[THE INPUT — start]

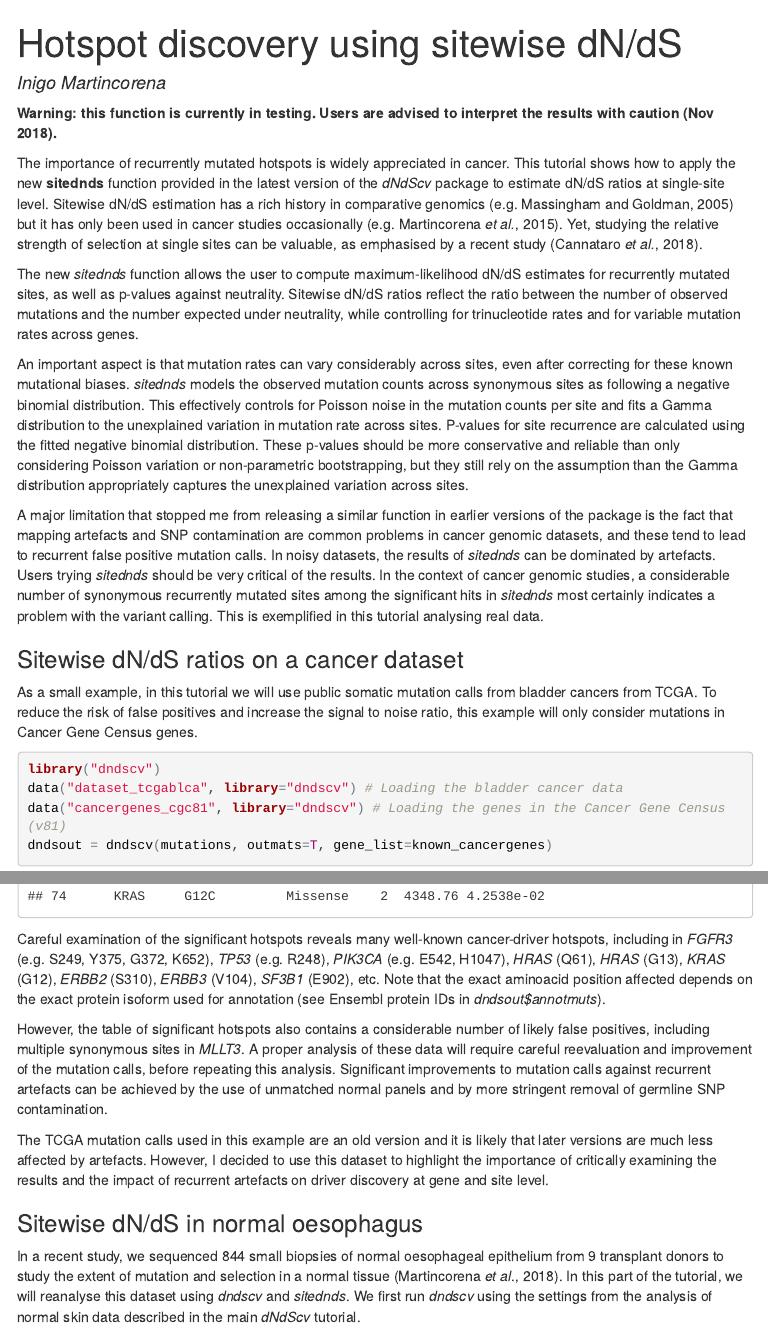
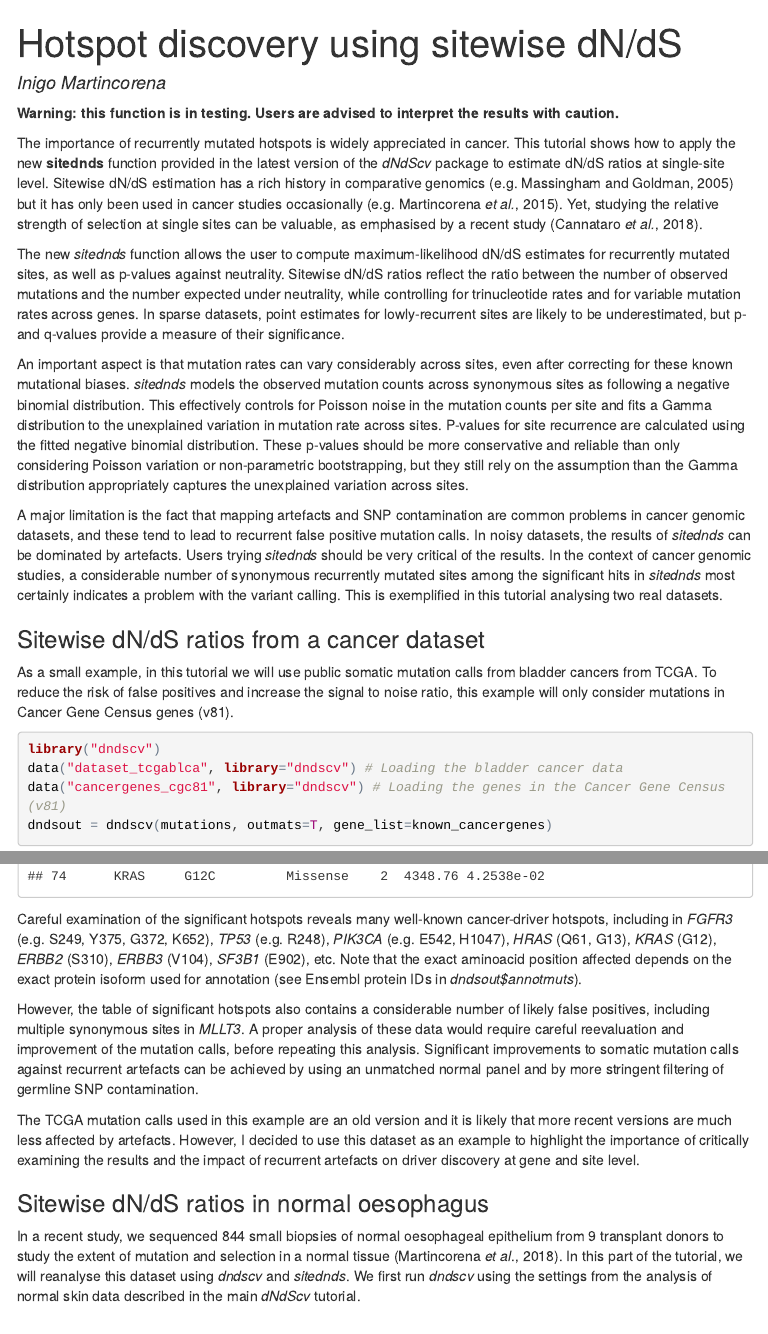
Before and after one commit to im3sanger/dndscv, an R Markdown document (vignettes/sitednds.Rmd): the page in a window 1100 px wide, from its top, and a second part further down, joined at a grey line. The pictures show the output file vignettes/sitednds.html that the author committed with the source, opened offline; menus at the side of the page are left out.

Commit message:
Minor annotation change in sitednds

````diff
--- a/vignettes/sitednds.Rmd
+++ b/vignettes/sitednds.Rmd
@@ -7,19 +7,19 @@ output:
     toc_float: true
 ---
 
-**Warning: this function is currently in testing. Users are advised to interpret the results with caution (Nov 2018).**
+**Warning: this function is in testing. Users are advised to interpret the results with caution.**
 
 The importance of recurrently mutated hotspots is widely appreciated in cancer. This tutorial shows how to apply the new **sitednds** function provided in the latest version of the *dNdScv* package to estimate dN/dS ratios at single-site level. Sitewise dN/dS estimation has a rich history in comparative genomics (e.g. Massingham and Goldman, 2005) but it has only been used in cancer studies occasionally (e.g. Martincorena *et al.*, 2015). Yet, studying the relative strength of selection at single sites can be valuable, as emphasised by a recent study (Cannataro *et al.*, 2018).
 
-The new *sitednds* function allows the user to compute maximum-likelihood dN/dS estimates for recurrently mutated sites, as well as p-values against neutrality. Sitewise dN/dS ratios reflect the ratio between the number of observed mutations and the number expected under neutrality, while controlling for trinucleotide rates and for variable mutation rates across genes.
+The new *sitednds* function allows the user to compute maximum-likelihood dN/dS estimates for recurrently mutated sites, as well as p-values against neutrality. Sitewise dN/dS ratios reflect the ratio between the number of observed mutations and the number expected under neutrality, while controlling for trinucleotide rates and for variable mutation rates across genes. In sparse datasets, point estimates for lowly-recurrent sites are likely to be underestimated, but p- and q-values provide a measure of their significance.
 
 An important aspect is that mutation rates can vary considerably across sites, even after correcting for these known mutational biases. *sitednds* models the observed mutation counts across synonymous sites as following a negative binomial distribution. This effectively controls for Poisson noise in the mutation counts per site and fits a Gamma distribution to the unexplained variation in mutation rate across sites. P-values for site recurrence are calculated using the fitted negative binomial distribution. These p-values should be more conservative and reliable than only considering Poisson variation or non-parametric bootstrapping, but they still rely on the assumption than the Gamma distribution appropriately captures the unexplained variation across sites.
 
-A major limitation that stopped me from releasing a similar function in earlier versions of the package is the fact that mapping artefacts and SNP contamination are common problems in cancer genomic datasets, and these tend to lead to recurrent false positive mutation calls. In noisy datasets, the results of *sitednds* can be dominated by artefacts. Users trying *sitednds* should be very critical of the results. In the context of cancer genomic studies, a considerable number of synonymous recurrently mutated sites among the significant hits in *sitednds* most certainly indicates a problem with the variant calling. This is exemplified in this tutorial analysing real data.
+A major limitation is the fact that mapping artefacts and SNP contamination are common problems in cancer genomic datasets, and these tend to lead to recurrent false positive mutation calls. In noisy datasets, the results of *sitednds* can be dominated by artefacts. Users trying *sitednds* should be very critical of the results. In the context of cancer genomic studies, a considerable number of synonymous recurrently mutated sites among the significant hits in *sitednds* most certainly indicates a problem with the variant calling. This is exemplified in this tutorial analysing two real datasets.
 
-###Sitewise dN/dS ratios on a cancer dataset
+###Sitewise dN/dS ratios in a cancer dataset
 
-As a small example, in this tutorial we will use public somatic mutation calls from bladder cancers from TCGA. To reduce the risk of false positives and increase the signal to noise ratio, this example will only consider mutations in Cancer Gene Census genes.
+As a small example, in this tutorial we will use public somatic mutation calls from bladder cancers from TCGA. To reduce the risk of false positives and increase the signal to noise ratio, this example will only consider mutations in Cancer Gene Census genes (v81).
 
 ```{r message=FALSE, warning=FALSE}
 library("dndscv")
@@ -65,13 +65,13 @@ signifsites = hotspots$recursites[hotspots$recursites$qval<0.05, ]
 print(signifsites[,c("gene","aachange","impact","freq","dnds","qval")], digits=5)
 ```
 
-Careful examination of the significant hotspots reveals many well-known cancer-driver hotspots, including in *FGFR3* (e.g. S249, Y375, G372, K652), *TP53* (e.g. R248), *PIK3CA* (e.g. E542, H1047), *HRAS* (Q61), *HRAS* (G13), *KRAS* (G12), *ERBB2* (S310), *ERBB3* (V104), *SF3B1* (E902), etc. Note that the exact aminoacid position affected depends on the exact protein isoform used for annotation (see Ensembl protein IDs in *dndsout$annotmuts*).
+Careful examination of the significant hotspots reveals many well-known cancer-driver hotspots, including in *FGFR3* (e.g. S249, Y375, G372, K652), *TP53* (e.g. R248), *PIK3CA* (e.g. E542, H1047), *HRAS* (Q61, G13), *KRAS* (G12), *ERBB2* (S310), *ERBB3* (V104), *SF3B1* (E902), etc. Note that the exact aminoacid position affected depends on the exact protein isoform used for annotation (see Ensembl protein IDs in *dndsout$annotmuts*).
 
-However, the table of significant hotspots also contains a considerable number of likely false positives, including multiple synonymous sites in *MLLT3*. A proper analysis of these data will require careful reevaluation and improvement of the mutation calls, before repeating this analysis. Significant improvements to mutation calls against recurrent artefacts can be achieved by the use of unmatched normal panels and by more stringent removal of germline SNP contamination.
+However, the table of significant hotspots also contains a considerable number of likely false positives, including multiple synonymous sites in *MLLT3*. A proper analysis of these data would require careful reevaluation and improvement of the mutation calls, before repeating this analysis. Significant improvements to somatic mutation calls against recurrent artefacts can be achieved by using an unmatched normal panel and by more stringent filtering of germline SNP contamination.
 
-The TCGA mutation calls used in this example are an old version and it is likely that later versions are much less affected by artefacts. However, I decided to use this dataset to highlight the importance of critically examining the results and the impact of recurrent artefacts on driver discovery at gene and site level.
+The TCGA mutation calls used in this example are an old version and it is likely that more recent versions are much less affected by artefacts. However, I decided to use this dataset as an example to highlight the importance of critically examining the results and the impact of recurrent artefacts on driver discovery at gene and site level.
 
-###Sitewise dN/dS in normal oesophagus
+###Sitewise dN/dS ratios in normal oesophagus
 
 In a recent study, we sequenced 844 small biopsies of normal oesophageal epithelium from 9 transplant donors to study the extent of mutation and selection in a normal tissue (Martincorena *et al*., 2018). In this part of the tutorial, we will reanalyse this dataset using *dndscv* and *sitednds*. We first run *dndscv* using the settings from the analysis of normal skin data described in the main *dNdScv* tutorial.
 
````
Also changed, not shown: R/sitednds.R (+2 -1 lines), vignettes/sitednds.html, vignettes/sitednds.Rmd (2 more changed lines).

[THE INPUT — finish]

**THE TASK:**
The data above must be written out again without alteration, and the pictures in them must be excluded.

**EXERCISE SOLUTION:**
Before and after one commit to im3sanger/dndscv, an R Markdown document (vignettes/sitednds.Rmd): the page in a window 1100 px wide, from its top, and a second part further down, joined at a grey line. The pictures show the output file vignettes/sitednds.html that the author committed with the source, opened offline; menus at the side of the page are left out.

Commit message:
Minor annotation change in sitednds

````diff
--- a/vignettes/sitednds.Rmd
+++ b/vignettes/sitednds.Rmd
@@ -7,19 +7,19 @@ output:
     toc_float: true
 ---
 
-**Warning: this function is currently in testing. Users are advised to interpret the results with caution (Nov 2018).**
+**Warning: this function is in testing. Users are advised to interpret the results with caution.**
 
 The importance of recurrently mutated hotspots is widely appreciated in cancer. This tutorial shows how to apply the new **sitednds** function provided in the latest version of the *dNdScv* package to estimate dN/dS ratios at single-site level. Sitewise dN/dS estimation has a rich history in comparative genomics (e.g. Massingham and Goldman, 2005) but it has only been used in cancer studies occasionally (e.g. Martincorena *et al.*, 2015). Yet, studying the relative strength of selection at single sites can be valuable, as emphasised by a recent study (Cannataro *et al.*, 2018).
 
-The new *sitednds* function allows the user to compute maximum-likelihood dN/dS estimates for recurrently mutated sites, as well as p-values against neutrality. Sitewise dN/dS ratios reflect the ratio between the number of observed mutations and the number expected under neutrality, while controlling for trinucleotide rates and for variable mutation rates across genes.
+The new *sitednds* function allows the user to compute maximum-likelihood dN/dS estimates for recurrently mutated sites, as well as p-values against neutrality. Sitewise dN/dS ratios reflect the ratio between the number of observed mutations and the number expected under neutrality, while controlling for trinucleotide rates and for variable mutation rates across genes. In sparse datasets, point estimates for lowly-recurrent sites are likely to be underestimated, but p- and q-values provide a measure of their significance.
 
 An important aspect is that mutation rates can vary considerably across sites, even after correcting for these known mutational biases. *sitednds* models the observed mutation counts across synonymous sites as following a negative binomial distribution. This effectively controls for Poisson noise in the mutation counts per site and fits a Gamma distribution to the unexplained variation in mutation rate across sites. P-values for site recurrence are calculated using the fitted negative binomial distribution. These p-values should be more conservative and reliable than only considering Poisson variation or non-parametric bootstrapping, but they still rely on the assumption than the Gamma distribution appropriately captures the unexplained variation across sites.
 
-A major limitation that stopped me from releasing a similar function in earlier versions of the package is the fact that mapping artefacts and SNP contamination are common problems in cancer genomic datasets, and these tend to lead to recurrent false positive mutation calls. In noisy datasets, the results of *sitednds* can be dominated by artefacts. Users trying *sitednds* should be very critical of the results. In the context of cancer genomic studies, a considerable number of synonymous recurrently mutated sites among the significant hits in *sitednds* most certainly indicates a problem with the variant calling. This is exemplified in this tutorial analysing real data.
+A major limitation is the fact that mapping artefacts and SNP contamination are common problems in cancer genomic datasets, and these tend to lead to recurrent false positive mutation calls. In noisy datasets, the results of *sitednds* can be dominated by artefacts. Users trying *sitednds* should be very critical of the results. In the context of cancer genomic studies, a considerable number of synonymous recurrently mutated sites among the significant hits in *sitednds* most certainly indicates a problem with the variant calling. This is exemplified in this tutorial analysing two real datasets.
 
-###Sitewise dN/dS ratios on a cancer dataset
+###Sitewise dN/dS ratios in a cancer dataset
 
-As a small example, in this tutorial we will use public somatic mutation calls from bladder cancers from TCGA. To reduce the risk of false positives and increase the signal to noise ratio, this example will only consider mutations in Cancer Gene Census genes.
+As a small example, in this tutorial we will use public somatic mutation calls from bladder cancers from TCGA. To reduce the risk of false positives and increase the signal to noise ratio, this example will only consider mutations in Cancer Gene Census genes (v81).
 
 ```{r message=FALSE, warning=FALSE}
 library("dndscv")
@@ -65,13 +65,13 @@ signifsites = hotspots$recursites[hotspots$recursites$qval<0.05, ]
 print(signifsites[,c("gene","aachange","impact","freq","dnds","qval")], digits=5)
 ```
 
-Careful examination of the significant hotspots reveals many well-known cancer-driver hotspots, including in *FGFR3* (e.g. S249, Y375, G372, K652), *TP53* (e.g. R248), *PIK3CA* (e.g. E542, H1047), *HRAS* (Q61), *HRAS* (G13), *KRAS* (G12), *ERBB2* (S310), *ERBB3* (V104), *SF3B1* (E902), etc. Note that the exact aminoacid position affected depends on the exact protein isoform used for annotation (see Ensembl protein IDs in *dndsout$annotmuts*).
+Careful examination of the significant hotspots reveals many well-known cancer-driver hotspots, including in *FGFR3* (e.g. S249, Y375, G372, K652), *TP53* (e.g. R248), *PIK3CA* (e.g. E542, H1047), *HRAS* (Q61, G13), *KRAS* (G12), *ERBB2* (S310), *ERBB3* (V104), *SF3B1* (E902), etc. Note that the exact aminoacid position affected depends on the exact protein isoform used for annotation (see Ensembl protein IDs in *dndsout$annotmuts*).
 
-However, the table of significant hotspots also contains a considerable number of likely false positives, including multiple synonymous sites in *MLLT3*. A proper analysis of these data will require careful reevaluation and improvement of the mutation calls, before repeating this analysis. Significant improvements to mutation calls against recurrent artefacts can be achieved by the use of unmatched normal panels and by more stringent removal of germline SNP contamination.
+However, the table of significant hotspots also contains a considerable number of likely false positives, including multiple synonymous sites in *MLLT3*. A proper analysis of these data would require careful reevaluation and improvement of the mutation calls, before repeating this analysis. Significant improvements to somatic mutation calls against recurrent artefacts can be achieved by using an unmatched normal panel and by more stringent filtering of germline SNP contamination.
 
-The TCGA mutation calls used in this example are an old version and it is likely that later versions are much less affected by artefacts. However, I decided to use this dataset to highlight the importance of critically examining the results and the impact of recurrent artefacts on driver discovery at gene and site level.
+The TCGA mutation calls used in this example are an old version and it is likely that more recent versions are much less affected by artefacts. However, I decided to use this dataset as an example to highlight the importance of critically examining the results and the impact of recurrent artefacts on driver discovery at gene and site level.
 
-###Sitewise dN/dS in normal oesophagus
+###Sitewise dN/dS ratios in normal oesophagus
 
 In a recent study, we sequenced 844 small biopsies of normal oesophageal epithelium from 9 transplant donors to study the extent of mutation and selection in a normal tissue (Martincorena *et al*., 2018). In this part of the tutorial, we will reanalyse this dataset using *dndscv* and *sitednds*. We first run *dndscv* using the settings from the analysis of normal skin data described in the main *dNdScv* tutorial.
 
````
Also changed, not shown: R/sitednds.R (+2 -1 lines), vignettes/sitednds.html, vignettes/sitednds.Rmd (2 more changed lines).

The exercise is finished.